Supriya Ghosh (Editor)

Let's Call the Whole Thing Off

Updated on
Share on FacebookTweet on TwitterShare on LinkedInShare on Reddit

"Let's Call the Whole Thing Off" is a song written by George Gershwin and Ira Gershwin for the 1937 film Shall We Dance, where it was introduced by Fred Astaire and Ginger Rogers as part of a celebrated dance duet on roller skates. The song is most famous for its “You like to-may-toes /təˈmtz/ and I like to-mah-toes /təˈmɑːtz/” and other verses comparing their different regional dialects.

The differences in pronunciation are not simply regional, however, but serve more specifically to identify class differences. At the time, typical American pronunciations were considered less "refined" by the upper-class, and there was a specific emphasis on the "broader" a sound. This class distinction with respect to pronunciation has been retained in caricatures, especially in the theater, where the longer a pronunciation is most strongly associated with the word "darling."

The song was ranked No. 34 on AFI's 100 Years... 100 Songs.

Notable recordings
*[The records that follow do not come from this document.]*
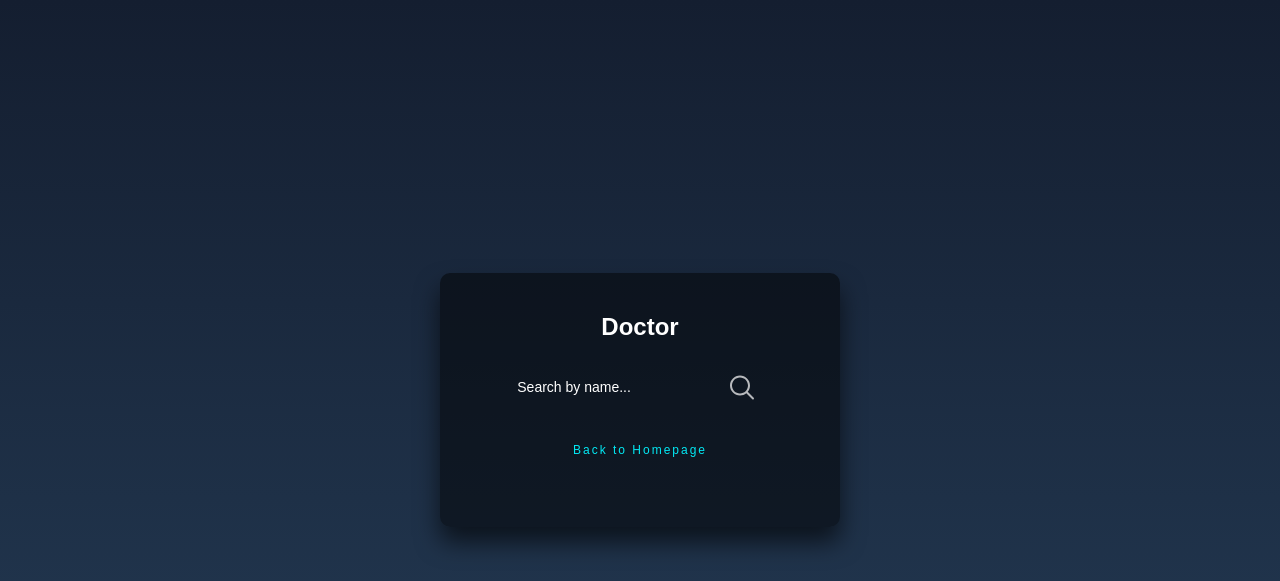
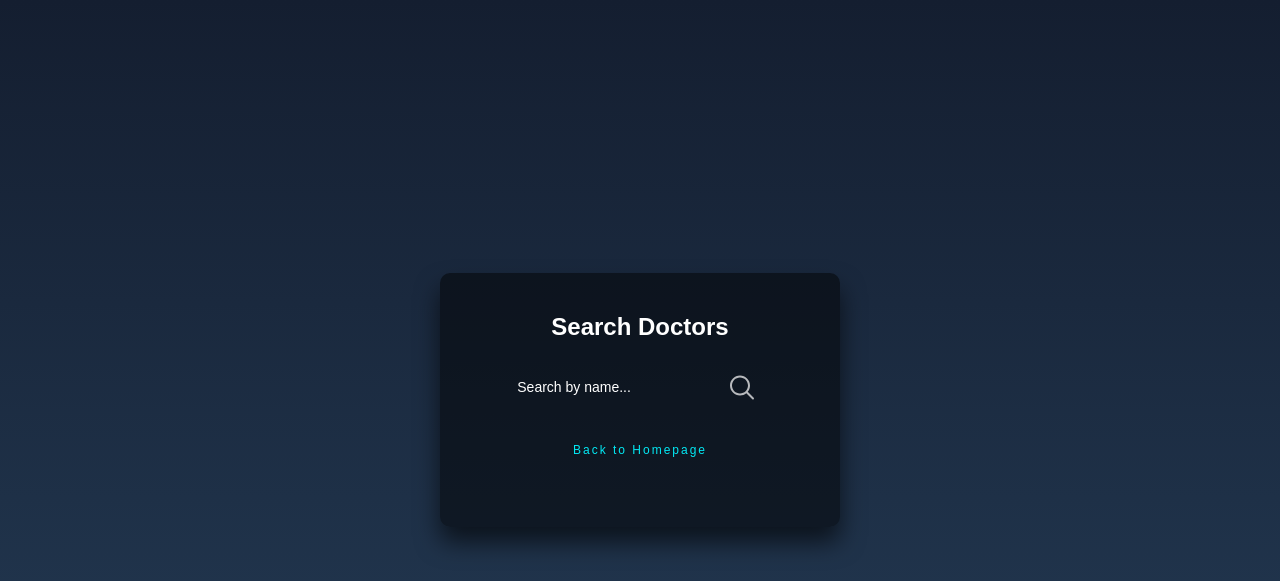
Before and after one commit to zgr2788/CS306-HADMDB, a FastAPI app: page /get/doctors/ in a window 1280 px wide. Shown: the top 581 px of the page. Run offline with FastAPI, Linux system fonts and the light colour scheme.

Commit message:
Beautify and implement all doc functions

```diff
--- a/main.py
+++ b/main.py
@@ -79,6 +79,7 @@ async def get_doctors_by_name(request: _fastapi.Request):
 @app.post("/get/doctors/", status_code = 200)
 async def get_doctors_by_name(request: _fastapi.Request, doctor_name : str = _fastapi.Form(), db: _orm.Session = _fastapi.Depends(_services.get_db)):
     statusMessage = ""
+
     # Wildcard search
     if doctor_name == "*":
         doc_list = await _services.get_docs(db=db)
@@ -92,13 +93,7 @@ async def get_doctors_by_name(request: _fastapi.Request, doctor_name : str = _fa
     return templates.TemplateResponse('doctor_selection.html', context = {'request': request, 'docs_list': doc_list, 'statusMessage' : statusMessage})
 
 # Get all doctors - debug
-@app.get("/api/get/doctors", status_code = 200)
-async def get_all_doctors(db: _orm.Session = _fastapi.Depends(_services.get_db)):
-    return await _services.get_docs(db = db)
-
-
-
-## Display doctors by specialization
-#@app.get("/api/doctors/spec/{spec_name}", status_code = 200)
-#async def get_doctors_by_spec(specialization: str, db: _orm.Session = _fastapi.Depends(_services.get_db)):
-#    return await _services.get_docs_by_spec(spec_name = specialization, db = db)
+@app.get("/getall/doctors", status_code = 200)
+async def get_all_doctors(request: _fastapi.Request, db: _orm.Session = _fastapi.Depends(_services.get_db)):
+    docs_list = await _services.get_docs(db = db)
+    return templates.TemplateResponse('doctor_display.html', context = {'request' : request, 'docs_list' : docs_list})
--- a/templates/doctor_delete.html
+++ b/templates/doctor_delete.html
@@ -64,7 +64,7 @@
   </style>
 
 <div class="login-box">
-  <h2>Doctor</h2>
+  <h2>Delete Doctors</h2>
   <form method="post">
     <div class="user-box">
       <input type="num" name="doctor_id" required="">
--- a/templates/doctor_display.html
+++ b/templates/doctor_display.html
@@ -35,7 +35,7 @@
     </style>
 
   <div class="login-box"; style="text-align:center;">
-    <h2>Doctor</h2>
+    <h2>All Doctors</h2>
 
 
     {% if docs_list -%}
@@ -46,7 +46,7 @@
           <th width="100px">Id</th>
       </tr>
       {% for doc in docs_list %}
-      <tr>
+      <tr style="line-height: 24px">
           <td>{{ doc.name }}</td>
           <td>{{ doc.spec }}</td>
           <td>{{ doc.id }}</td>
--- a/templates/doctor_home.html
+++ b/templates/doctor_home.html
@@ -38,6 +38,11 @@
 
 <div class="login-box"; style="text-align:center;">
   <h2>Doctor</h2>
+  <form action="/getall/doctors">
+    <a href="#"><button class="mybutton">
+      View All
+    </button></a>
+  </form>
   <form action="/create/doctors">
     <a href="#"><button class="mybutton">
       Insert
--- a/templates/doctor_insert.html
+++ b/templates/doctor_insert.html
@@ -35,7 +35,7 @@
   </style>
 
 <div class="login-box">
-  <h2>Doctor</h2>
+  <h2>Insert Doctors</h2>
   <form method = "post">
     <div class="user-box">
       <input type="text" name="name" required="">
--- a/templates/doctor_selection.html
+++ b/templates/doctor_selection.html
@@ -35,7 +35,7 @@
   </style>
 
 <div class="login-box"; style="text-align:center;">
-  <h2>Doctor</h2>
+  <h2>Search Doctors</h2>
   <div class="container">
     <form method="post">
       <input type="search" name="doctor_name" placeholder="Search by name..." required="">
@@ -51,7 +51,7 @@
         <th width="100px">Id</th>
     </tr>
     {% for doc in docs_list %}
-    <tr>
+    <tr style="line-height: 24px">
         <td>{{ doc.name }}</td>
         <td>{{ doc.spec }}</td>
         <td>{{ doc.id }}</td>
```
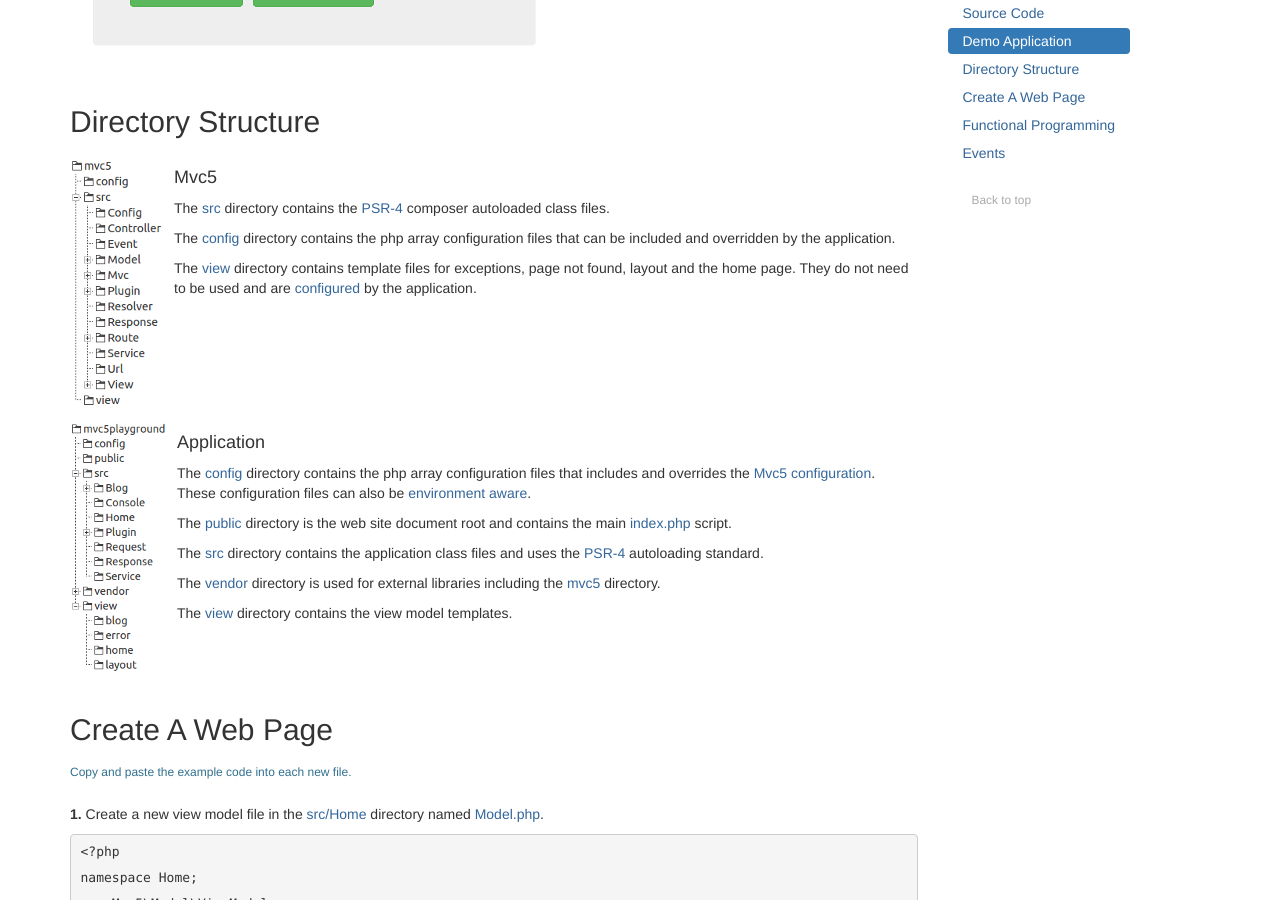
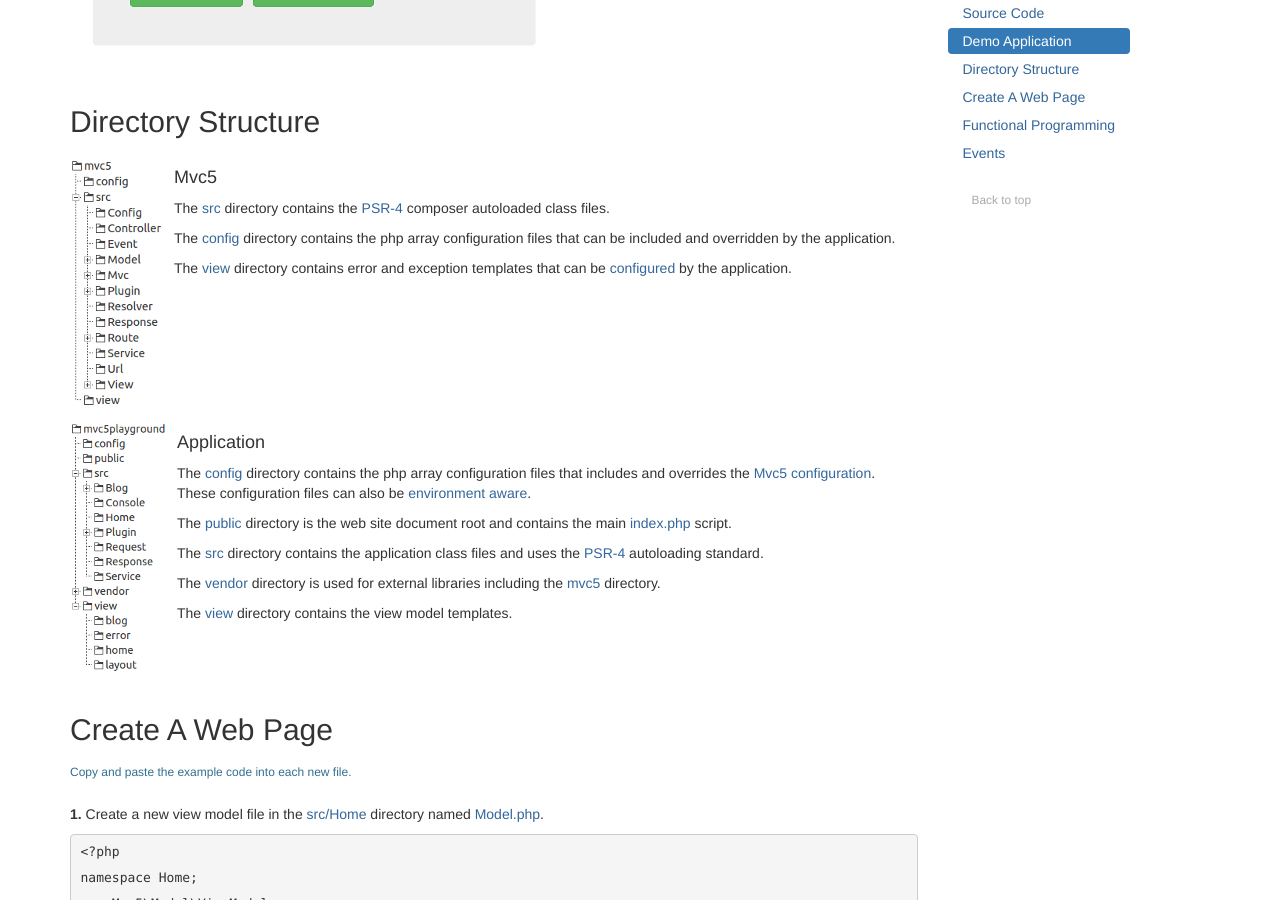
Before and after one commit to mvc5/mvc5.github.io, a Jekyll site: the page built from getting-started/index.md, in a window 1280 px wide and 900 px high, scrolled down 1041 px. Built offline with Jekyll 4.4.1, drawn with Linux system fonts in a browser that asks for light colours; nearby versions of some CDN libraries.

Commit message:
exception and error templates

```diff
--- a/getting-started/directory-structure.md
+++ b/getting-started/directory-structure.md
@@ -9,7 +9,7 @@
     <h4 id="mvc5-directory">Mvc5</h4>
     <p>The <a href="https://github.com/mvc5/mvc5/tree/master/src">src</a> directory contains the <a href="http://www.php-fig.org/psr/psr-4/">PSR-4</a> composer autoloaded class files.</p>
     <p>The <a href="https://github.com/mvc5/mvc5/tree/master/config">config</a> directory contains the php array configuration files that can be included and overridden by the application.</p>
-    <p>The <a href="https://github.com/mvc5/mvc5/tree/master/view">view</a> directory contains template files for exceptions, page not found, layout and the home page. They do not need to be used and are <a href="https://github.com/mvc5/mvc5/blob/master/config/template.php">configured</a> by the application.</p>
+    <p>The <a href="https://github.com/mvc5/mvc5/tree/master/view">view</a> directory contains error and exception templates that can be <a href="https://github.com/mvc5/mvc5/blob/master/config/template.php">configured</a> by the application.</p>
   </div>
 </div>
 <div class="media media-left-sm-collapse">
```
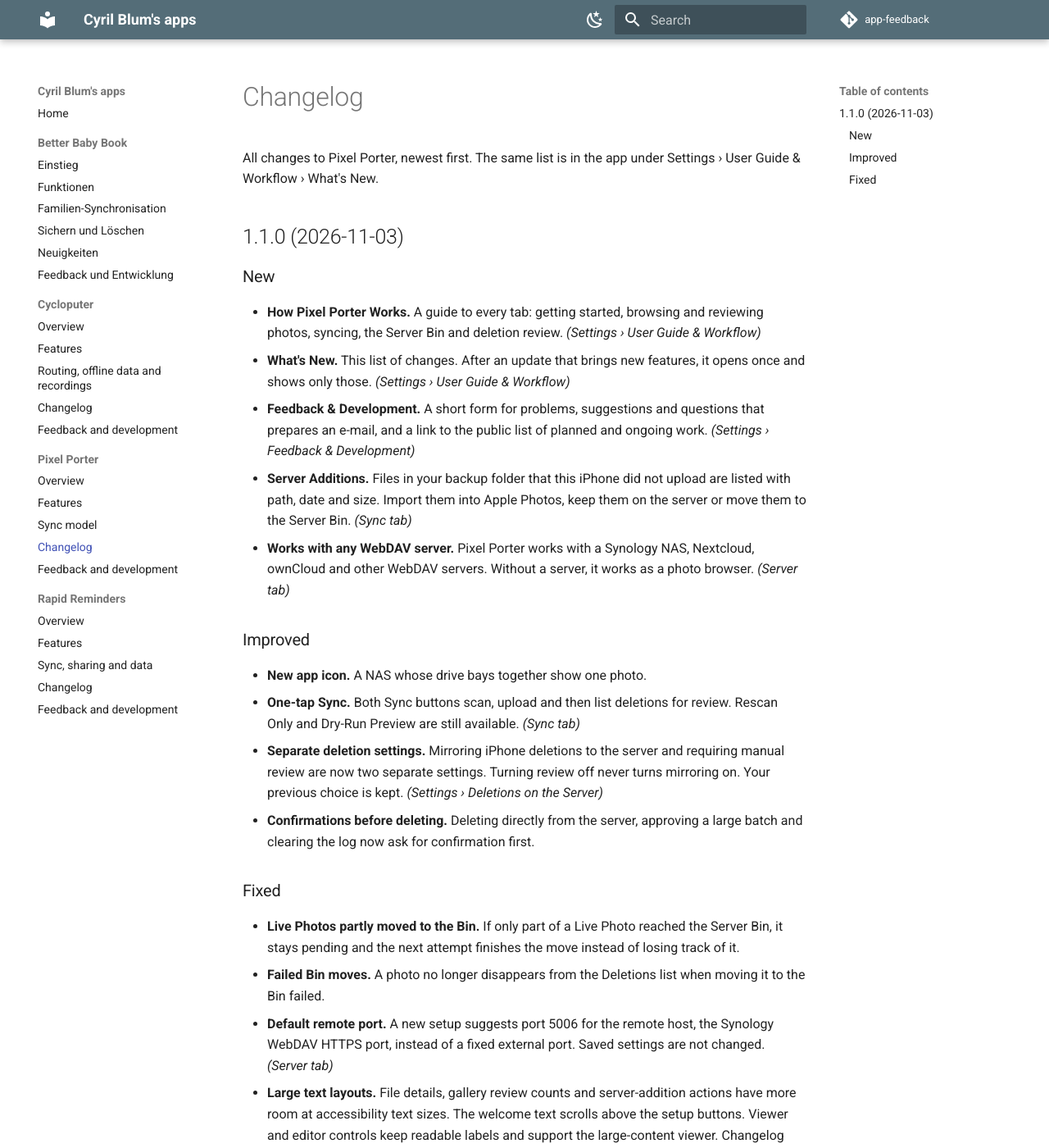
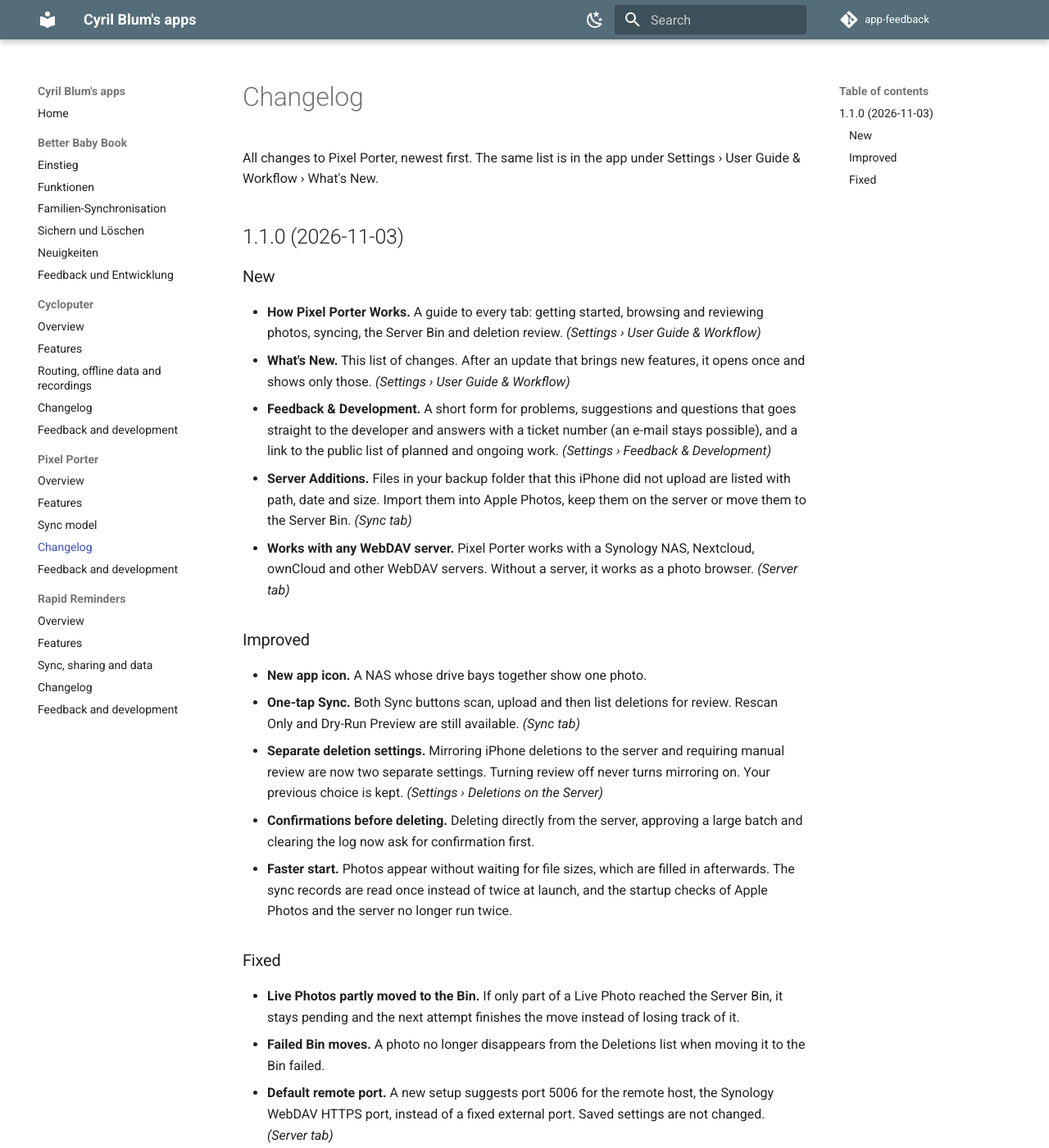
Before and after one commit to CyrilBlum/app-feedback, an MkDocs documentation site: the page built from docs/pixel-porter/changelog.md, in a window 1280 px wide and 1400 px high. Shown: the whole window at 82% size. Built offline with MkDocs 1.6.1 and Material for MkDocs 9.7.7, drawn with Linux system fonts in a browser that asks for light colours; comment, search, counter and statistics services are not loaded.

Commit message:
Pixel Porter changelog: faster start (build 75)
Co-Authored-By: Claude Opus 5.5 <noreply@anthropic.com>

```diff
--- a/docs/pixel-porter/changelog.md
+++ b/docs/pixel-porter/changelog.md
@@ -8,7 +8,7 @@ All changes to Pixel Porter, newest first. The same list is in the app under Set
 
 - **How Pixel Porter Works.** A guide to every tab: getting started, browsing and reviewing photos, syncing, the Server Bin and deletion review. *(Settings › User Guide & Workflow)*
 - **What's New.** This list of changes. After an update that brings new features, it opens once and shows only those. *(Settings › User Guide & Workflow)*
-- **Feedback & Development.** A short form for problems, suggestions and questions that prepares an e-mail, and a link to the public list of planned and ongoing work. *(Settings › Feedback & Development)*
+- **Feedback & Development.** A short form for problems, suggestions and questions that goes straight to the developer and answers with a ticket number (an e-mail stays possible), and a link to the public list of planned and ongoing work. *(Settings › Feedback & Development)*
 - **Server Additions.** Files in your backup folder that this iPhone did not upload are listed with path, date and size. Import them into Apple Photos, keep them on the server or move them to the Server Bin. *(Sync tab)*
 - **Works with any WebDAV server.** Pixel Porter works with a Synology NAS, Nextcloud, ownCloud and other WebDAV servers. Without a server, it works as a photo browser. *(Server tab)*
 
@@ -18,6 +18,7 @@ All changes to Pixel Porter, newest first. The same list is in the app under Set
 - **One-tap Sync.** Both Sync buttons scan, upload and then list deletions for review. Rescan Only and Dry-Run Preview are still available. *(Sync tab)*
 - **Separate deletion settings.** Mirroring iPhone deletions to the server and requiring manual review are now two separate settings. Turning review off never turns mirroring on. Your previous choice is kept. *(Settings › Deletions on the Server)*
 - **Confirmations before deleting.** Deleting directly from the server, approving a large batch and clearing the log now ask for confirmation first.
+- **Faster start.** Photos appear without waiting for file sizes, which are filled in afterwards. The sync records are read once instead of twice at launch, and the startup checks of Apple Photos and the server no longer run twice.
 
 ### Fixed
 
```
  • Billie Holiday – Lady Day: The Complete Billie Holiday on Columbia 1933–1944 (1937)
  • Sam Cooke – Tribute to the Lady (1959)
  • Ella Fitzgerald – on Ella Fitzgerald Sings the George and Ira Gershwin Songbook (1959), on the 1983 Pablo release Nice Work If You Can Get It, and in a 1957 duet with Louis Armstrong on Ella and Louis Again.
  • Fred Astaire with Johnny Green & His Orchestra (1937)
  • Brian Wilson – Brian Wilson Reimagines Gershwin (2010)
  • Uri Caine – Rhapsody in Blue (2013)
  • The song has been re-used in filmmaking and television production, most notably in When Harry Met Sally... – where it is performed by Harry Connick, Jr. – and The Simpsons. It was featured in the 2012 Broadway Musical Nice Work If You Can Get It.


    Let's Call the Whole Thing Off Wikipedia

    Similar Topics
    Imprisoned Soul
    Secretly, Greatly
    Mark Roman